Records drawn from a dataset:
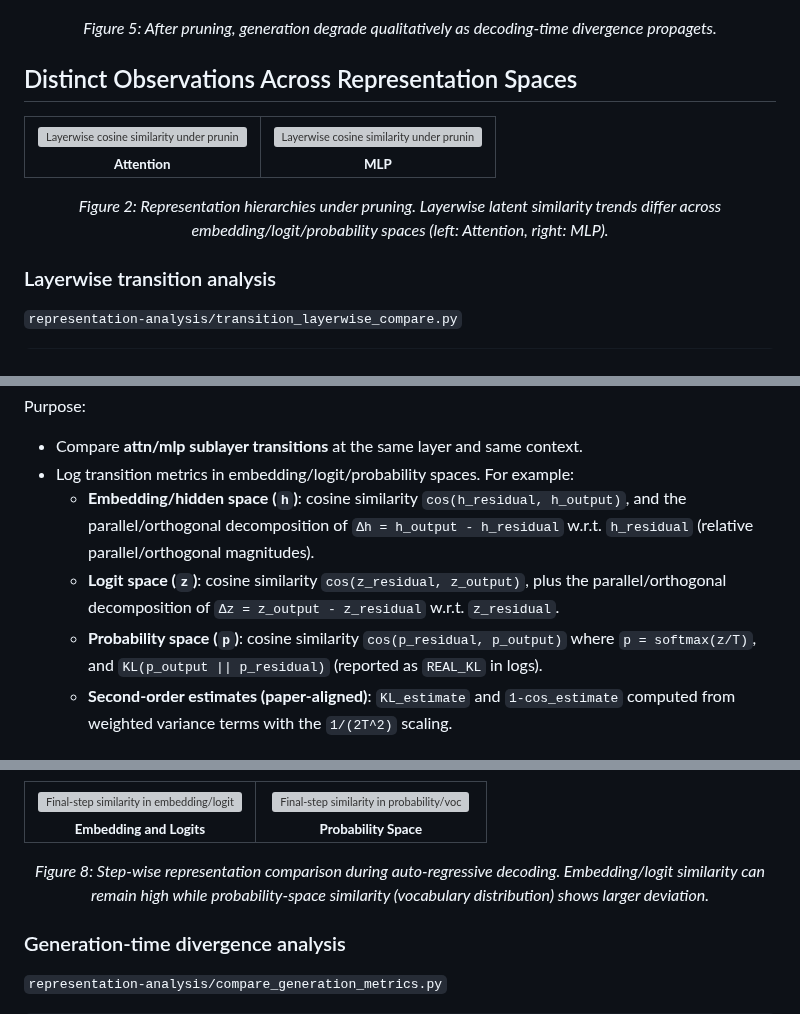
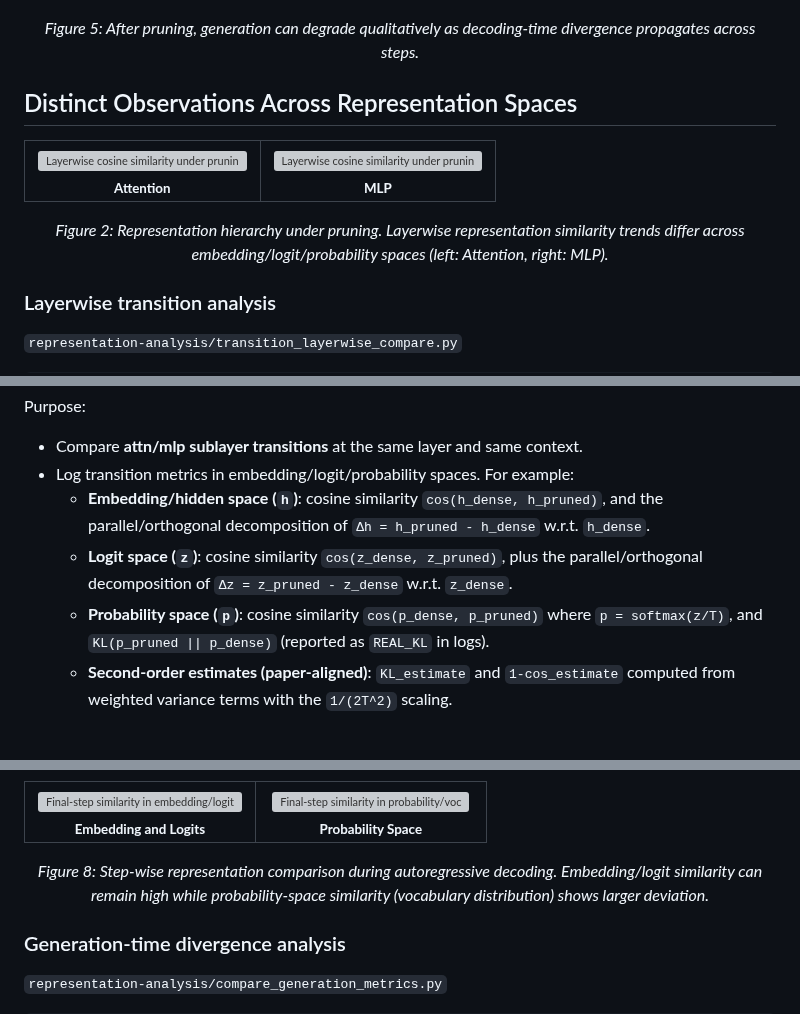
Before and after one commit to CASE-Lab-UMD/Pruning-on-Representations, a Markdown page: README.md, 3 parts joined by grey strips. Rendered like a GitHub page; grey boxes are pictures that could not be loaded.

```diff
--- a/README.md
+++ b/README.md
@@ -78,7 +78,7 @@ pip install -r requirements.txt
   <img src="figs/gen-collapse.png" alt="Generation-time divergence can accumulate across decoding steps (collapse example)" width="72%">
 </p>
 <p align="center">
-  <em>Figure 5: After pruning, generation degrade qualitatively as decoding-time divergence propagets.</em>
+  <em>Figure 5: After pruning, generation can degrade qualitatively as decoding-time divergence propagates across steps.</em>
 </p>
 
 ## Distinct Observations Across Representation Spaces
@@ -98,7 +98,7 @@ pip install -r requirements.txt
   </tr>
 </table>
 <p align="center">
-  <em>Figure 2: Representation hierarchies under pruning. Layerwise latent similarity trends differ across embedding/logit/probability spaces (left: Attention, right: MLP).</em>
+  <em>Figure 2: Representation hierarchy under pruning. Layerwise representation similarity trends differ across embedding/logit/probability spaces (left: Attention, right: MLP).</em>
 </p>
 
 ### Layerwise transition analysis
@@ -124,9 +124,9 @@ python transition_layerwise_compare.py \
 Purpose:
 - Compare **attn/mlp sublayer transitions** at the same layer and same context.
 - Log transition metrics in embedding/logit/probability spaces. For example:
-  - **Embedding/hidden space (`h`)**: cosine similarity `cos(h_residual, h_output)`, and the parallel/orthogonal decomposition of `Δh = h_output - h_residual` w.r.t. `h_residual` (relative parallel/orthogonal magnitudes).
-  - **Logit space (`z`)**: cosine similarity `cos(z_residual, z_output)`, plus the parallel/orthogonal decomposition of `Δz = z_output - z_residual` w.r.t. `z_residual`.
-  - **Probability space (`p`)**: cosine similarity `cos(p_residual, p_output)` where `p = softmax(z/T)`, and `KL(p_output || p_residual)` (reported as `REAL_KL` in logs).
+  - **Embedding/hidden space (`h`)**: cosine similarity `cos(h_dense, h_pruned)`, and the parallel/orthogonal decomposition of `Δh = h_pruned - h_dense` w.r.t. `h_dense`.
+  - **Logit space (`z`)**: cosine similarity `cos(z_dense, z_pruned)`, plus the parallel/orthogonal decomposition of `Δz = z_pruned - z_dense` w.r.t. `z_dense`.
+  - **Probability space (`p`)**: cosine similarity `cos(p_dense, p_pruned)` where `p = softmax(z/T)`, and `KL(p_pruned || p_dense)` (reported as `REAL_KL` in logs).
   - **Second-order estimates (paper-aligned)**: `KL_estimate` and `1-cos_estimate` computed from weighted variance terms with the `1/(2T^2)` scaling.
 
 
@@ -234,7 +234,7 @@ Purpose:
   </tr>
 </table>
 <p align="center">
-  <em>Figure 8: Step-wise representation comparison during auto-regressive decoding. Embedding/logit similarity can remain high while probability-space similarity (vocabulary distribution) shows larger deviation.</em>
+  <em>Figure 8: Step-wise representation comparison during autoregressive decoding. Embedding/logit similarity can remain high while probability-space similarity (vocabulary distribution) shows larger deviation.</em>
 </p>
 
 ### Generation-time divergence analysis
```
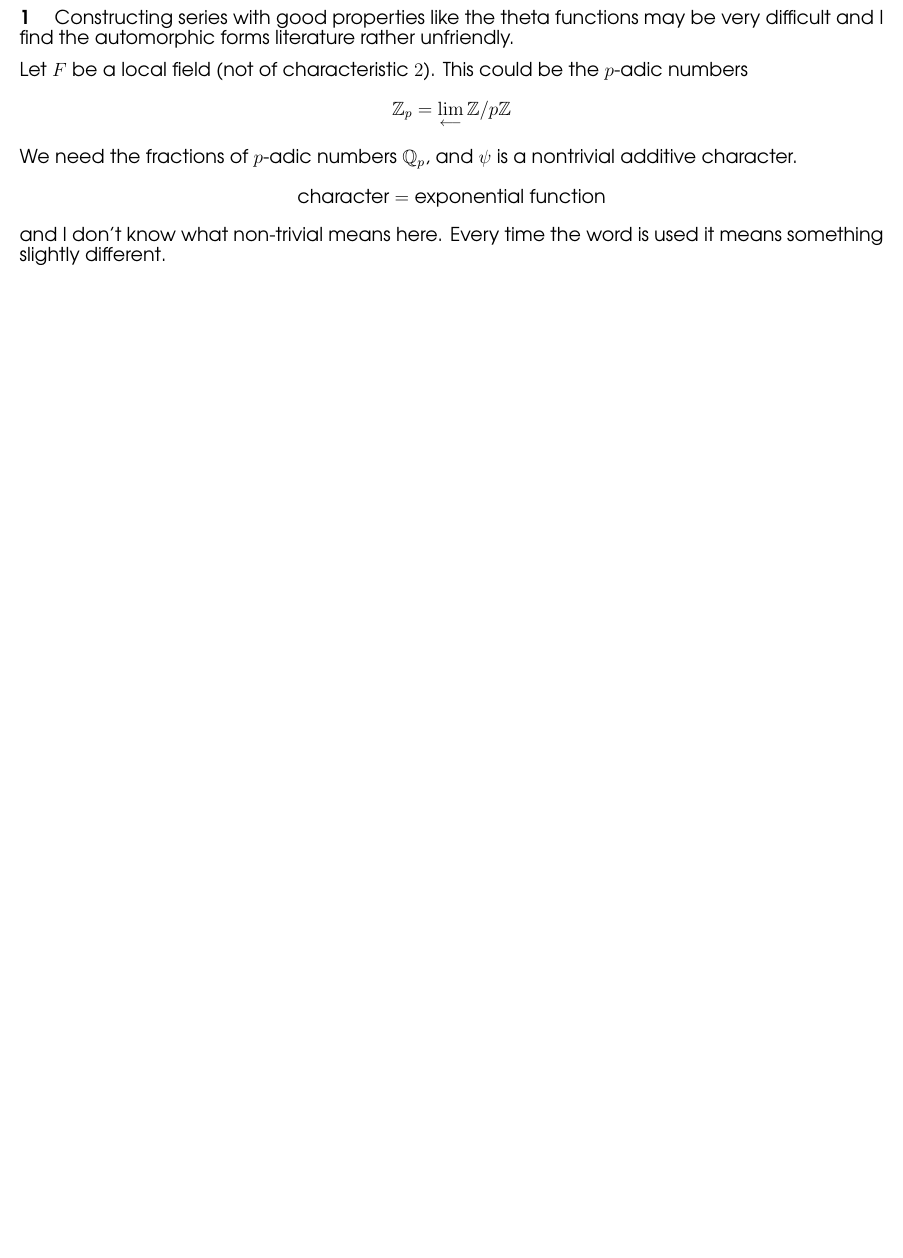
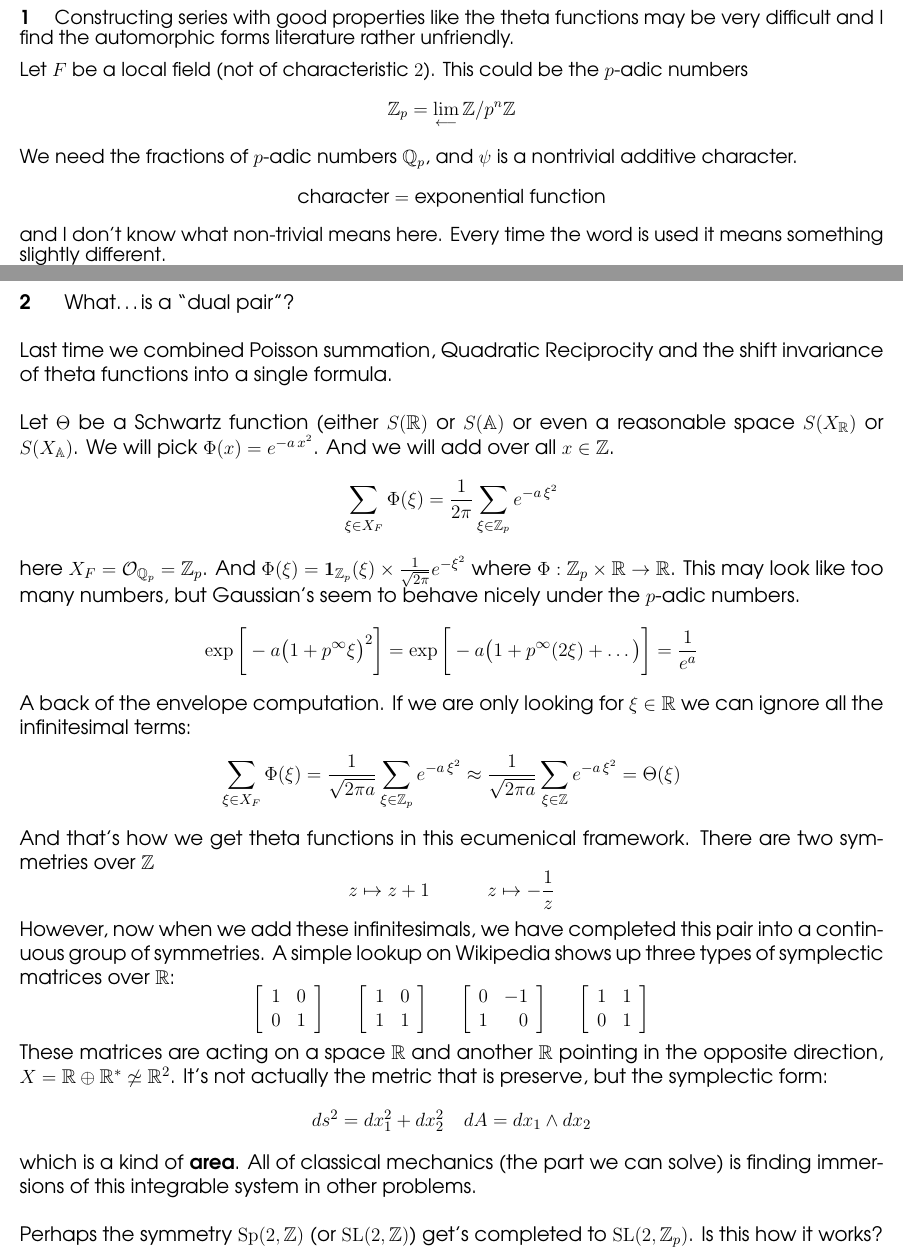
Before and after one commit to mango314/math-blog, a LaTeX document (2017/040217-lagrange-three-squares.tex): part of page 4 of 4 before the commit and two parts of pages 4 and 5 of 6 after it, the two joined at a grey line, cut so that both start at the same text, the shorter picture padded with empty space. Compiled offline with pdfLaTeX.

Commit message:
is this how it works?

```diff
--- a/2017/040217-lagrange-three-squares.tex
+++ b/2017/040217-lagrange-three-squares.tex
@@ -126,7 +126,7 @@ ICM (2014) Vol. 2, 343-366.
 
 \noindent \textbf{1} \quad Constructing series with good properties like the theta functions may be very difficult and I find the automorphic forms literature rather unfriendly.  \\ \\
 Let $F$ be a local field (not of characteristic $2$).  This could be the $p$-adic numbers
-$$ \mathbb{Z}_p = \lim_{\longleftarrow} \mathbb{Z}/p\mathbb{Z} $$
+$$ \mathbb{Z}_p = \lim_{\longleftarrow} \mathbb{Z}/p^n\mathbb{Z} $$
 We need the fractions of $p$-adic numbers $\mathbb{Q}_p$, and $\psi$ is a nontrivial additive character.
 $$ \text{character} = \text{exponential function}$$
 and I don't know what non-trivial means here.  Every time the word is used it means something slightly different.
@@ -165,4 +165,39 @@ ICM (2014) Vol. 2, 343-366.
 
 \end{thebibliography}
 
+\newpage
+
+\fontfamily{qag}\selectfont \fontsize{12.5}{15}\selectfont
+
+\noindent \textbf{2} \indent What\dots is a ``dual pair"? \\ \\
+Last time we combined Poisson summation, Quadratic Reciprocity and the shift invariance of theta functions into a single formula.  \\ \\
+Let $\Theta$ be a Schwartz function (either $S(\mathbb{R})$ or $S(\mathbb{A})$ or even a reasonable space $S(X_\mathbb{R})$ or $S(X_\mathbb{A})$. We will pick $\Phi(x) = e^{- a \, x^2}$.  And we will add over all $x \in \mathbb{Z}$.
+$$ \sum_{\xi \in X_F} \Phi( \xi)  = \frac{1}{2\pi} \sum_{\xi \in \mathbb{Z}_p} e^{-a \, \xi^2}$$
+here $X_F = \mathcal{O}_{\mathbb{Q}_p} = \mathbb{Z}_p$.  And $\Phi(\xi) = \mathbf{1}_{\mathbb{Z}_p}(\xi) \times \frac{1}{\sqrt{2\pi}} e^{-\xi^2}$ where $\Phi :\mathbb{Z}_p \times \mathbb{R}  \to\mathbb{R} $.  This may look like too many numbers, but Gaussian's seem to behave nicely under the $p$-adic numbers.
+$$ \exp \bigg[ - a\big(1 + p^\infty \xi \big)^2 \bigg] =
+\exp \bigg[ -  a \big( 1 + p^\infty (2\xi) + \dots \big) \bigg] = \frac{1}{e^a} $$
+A back of the envelope computation. If we are only looking for $\xi \in \mathbb{R}$ we can ignore all the infinitesimal terms:
+$$  \sum_{\xi \in X_F} \Phi( \xi)  = \frac{1}{\sqrt{2\pi a}} \sum_{\xi \in \mathbb{Z}_p} e^{-a \, \xi^2} \approx
+\frac{1}{\sqrt{2\pi a}} \sum_{\xi \in \mathbb{Z}} e^{-a \, \xi^2} = \Theta(\xi)
+$$
+And that's how we get theta functions in this ecumenical framework. There are two symmetries over $\mathbb{Z}$
+$$ z \mapsto z + 1 \hspace{0.5in} z \mapsto -\frac{1}{z} $$
+However, now when we add these infinitesimals, we have completed this pair into a continuous group of symmetries.  A simple lookup on Wikipedia shows up three types of symplectic matrices over $\mathbb{R}$:
+$$
+\left[ \begin{array}{cc} 1 & 0 \\ 0 & 1 \end{array} \right]
+\hspace{0.25in}
+\left[ \begin{array}{cc} 1 & 0 \\ 1 & 1 \end{array} \right]
+\hspace{0.25in}
+\left[ \begin{array}{cr} 0 & -1 \\ 1 & 0 \end{array} \right]
+\hspace{0.25in}
+\left[ \begin{array}{cc} 1 & 1 \\ 0 & 1 \end{array} \right] $$
+These matrices are acting on a space $\mathbb{R}$ and another $\mathbb{R}$ pointing in the opposite direction, $X = \mathbb{R} \oplus \mathbb{R}^\ast \not \simeq \mathbb{R}^2 $.  It's not actually the metric that is preserve, but the symplectic form:
+$$ ds^2 = dx_1^2 + dx_2^2 \quad dA = dx_1 \wedge dx_2 $$
+which is a kind of \textbf{area}.  All of classical mechanics (the part we can solve) is finding immersions of this integrable system in other problems. \\ \\
+Perhaps the symmetry $\mathrm{Sp}(2, \mathbb{Z})$ (or $\mathrm{SL}(2, \mathbb{Z})$) get's completed to $\mathrm{SL}(2, \mathbb{Z}_p)$.  Is this how it works?
+
+\newpage
+
+\noindent \textbf{3} \indent \dots
+
 \end{document}
```
Also changed, not shown: 2017/040217-lagrange-three-squares.pdf.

WHAT YOU SHOULD DO: Reproduce each line of the records in which "degrade" appears.

TASK ANSWER:
-  <em>Figure 5: After pruning, generation degrade qualitatively as decoding-time divergence propagets.</em>
+  <em>Figure 5: After pruning, generation can degrade qualitatively as decoding-time divergence propagates across steps.</em>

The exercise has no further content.